Figures based on fraud reports directly to the US competition watchdog Federal Trade Commission (FTC) showed that those losses account for about 25 per cent of all reported losses to fraud in 2021.
It represents a stunning 18-fold increase over 2017 reported losses, the report said.
More than one in four people who reported losing money to fraud in 2021 said it started on social media with an ad, a post, or a message. The data suggest that social media was far more profitable to scammers in 2021 than any other method of reaching people.
Reports are up for every age group, but people 18 to 39 were more than twice as likely as older adults to report losing money to these scams in 2021.
For scammers, there is a lot to like about social media.
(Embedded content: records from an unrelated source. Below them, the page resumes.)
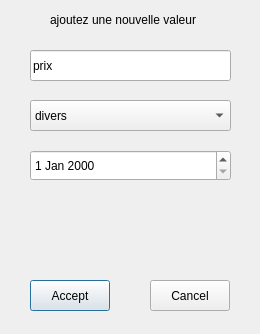
ffillouxdev/LogiCompta, file logiComptaProject/addvaluedialog.ui: the form before one commit.
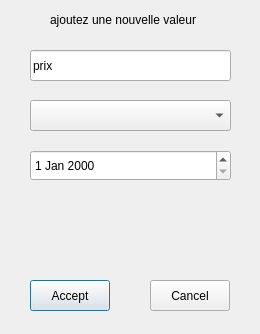
The form after the commit.

```diff
--- a/logiComptaProject/addvaluedialog.ui
+++ b/logiComptaProject/addvaluedialog.ui
@@ -74,11 +74,6 @@
      <height>31</height>
     </rect>
    </property>
-   <item>
-    <property name="text">
-     <string>divers</string>
-    </property>
-   </item>
   </widget>
   <widget class="QDateEdit" name="dateEdit">
    <property name="geometry">
```
Left out of the diff: 4 changed lines with no effect on the pictures.
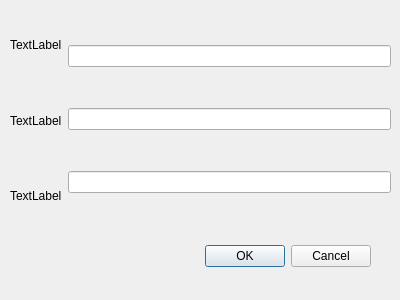
Old version of the form calibratordialog.ui in the repository pgebhardt/eitViewer.
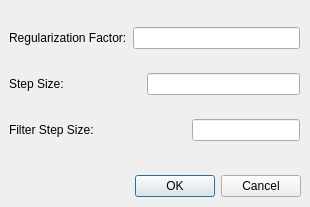
New version of the form.

Commit message: calibrator settings dialog works, but filter settings not yet

Patch:
```diff
--- a/calibratordialog.ui
+++ b/calibratordialog.ui
@@ -6,8 +6,8 @@
    <rect>
     <x>0</x>
     <y>0</y>
-    <width>400</width>
-    <height>300</height>
+    <width>310</width>
+    <height>207</height>
    </rect>
   </property>
   <property name="sizePolicy">
@@ -16,15 +16,21 @@
     <verstretch>0</verstretch>
    </sizepolicy>
   </property>
+  <property name="maximumSize">
+   <size>
+    <width>310</width>
+    <height>207</height>
+   </size>
+  </property>
   <property name="windowTitle">
    <string>Dialog</string>
   </property>
   <widget class="QDialogButtonBox" name="buttonBox">
    <property name="geometry">
     <rect>
-     <x>30</x>
-     <y>240</y>
-     <width>341</width>
+     <x>100</x>
+     <y>170</y>
+     <width>201</width>
      <height>32</height>
     </rect>
    </property>
@@ -38,48 +44,81 @@
   <widget class="QWidget" name="horizontalLayoutWidget">
    <property name="geometry">
     <rect>
-     <x>10</x>
-     <y>10</y>
-     <width>381</width>
-     <height>221</height>
+     <x>9</x>
+     <y>9</y>
+     <width>291</width>
+     <height>151</height>
     </rect>
    </property>
-   <layout class="QHBoxLayout" name="horizontalLayout">
+   <layout class="QVBoxLayout" name="verticalLayout">
     <item>
-     <layout class="QVBoxLayout" name="verticalLayout_2">
+     <layout class="QHBoxLayout" name="horizontalLayout_3">
       <item>
        <widget class="QLabel" name="label">
         <property name="text">
-         <string>TextLabel</string>
+         <string>Regularization Factor:</string>
         </property>
        </widget>
       </item>
+      <item>
+       <widget class="QLineEdit" name="regularization_factor_box"/>
+      </item>
+     </layout>
+    </item>
+    <item>
+     <layout class="QHBoxLayout" name="horizontalLayout">
       <item>
        <widget class="QLabel" name="label_2">
         <property name="text">
-         <string>TextLabel</string>
+         <string>Step Size:</string>
         </property>
        </widget>
       </item>
+      <item>
+       <spacer name="horizontalSpacer">
+        <property name="orientation">
+         <enum>Qt::Horizontal</enum>
+        </property>
+        <property name="sizeType">
+         <enum>QSizePolicy::Fixed</enum>
+        </property>
+        <property name="sizeHint" stdset="0">
+         <size>
+          <width>77</width>
+          <height>0</height>
+         </size>
+        </property>
+       </spacer>
+      </item>
+      <item>
+       <widget class="QLineEdit" name="step_size_box"/>
+      </item>
+     </layout>
+    </item>
+    <item>
+     <layout class="QHBoxLayout" name="horizontalLayout_2">
       <item>
        <widget class="QLabel" name="label_3">
         <property name="text">
-         <string>TextLabel</string>
+         <string>Filter Step Size:</string>
         </property>
        </widget>
       </item>
-     </layout>
-    </item>
-    <item>
-     <layout class="QVBoxLayout" name="verticalLayout">
       <item>
-       <widget class="QLineEdit" name="lineEdit"/>
+       <spacer name="horizontalSpacer_2">
+        <property name="orientation">
+         <enum>Qt::Horizontal</enum>
+        </property>
+        <property name="sizeHint" stdset="0">
+         <size>
+          <width>40</width>
+          <height>20</height>
+         </size>
+        </property>
+       </spacer>
       </item>
       <item>
-       <widget class="QLineEdit" name="lineEdit_2"/>
-      </item>
-      <item>
-       <widget class="QLineEdit" name="lineEdit_3"/>
+       <widget class="QLineEdit" name="filter_step_size_box"/>
       </item>
      </layout>
     </item>
```
Left out of the diff: 4 changed lines with no effect on the pictures. The commit also changes 7 other files.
It is a low-cost way to reach billions of people from anywhere in the world. It is easy to manufacture a fake persona, or scammers can hack into an existing profile to get “friends” to con, the report said.
There is the ability to fine-tune their approach by studying the personal details people share on social media, it added.
While investment and romance scams top the list on dollars lost, the largest number of reports came from people who said they were scammed trying to buy something they saw marketed on social media.
In fact, 45 per cent of reports of money lost to social media scams in 2021 were about online shopping. In nearly 70 per cent of these reports, people said they placed an order, usually after seeing an ad, but never got the merchandise.
Some reports even described ads that impersonated real online retailers that drove people to lookalike websites. When people identified a specific social media platform in their reports of undelivered goods, nearly 9 out of 10 named Facebook or Instagram.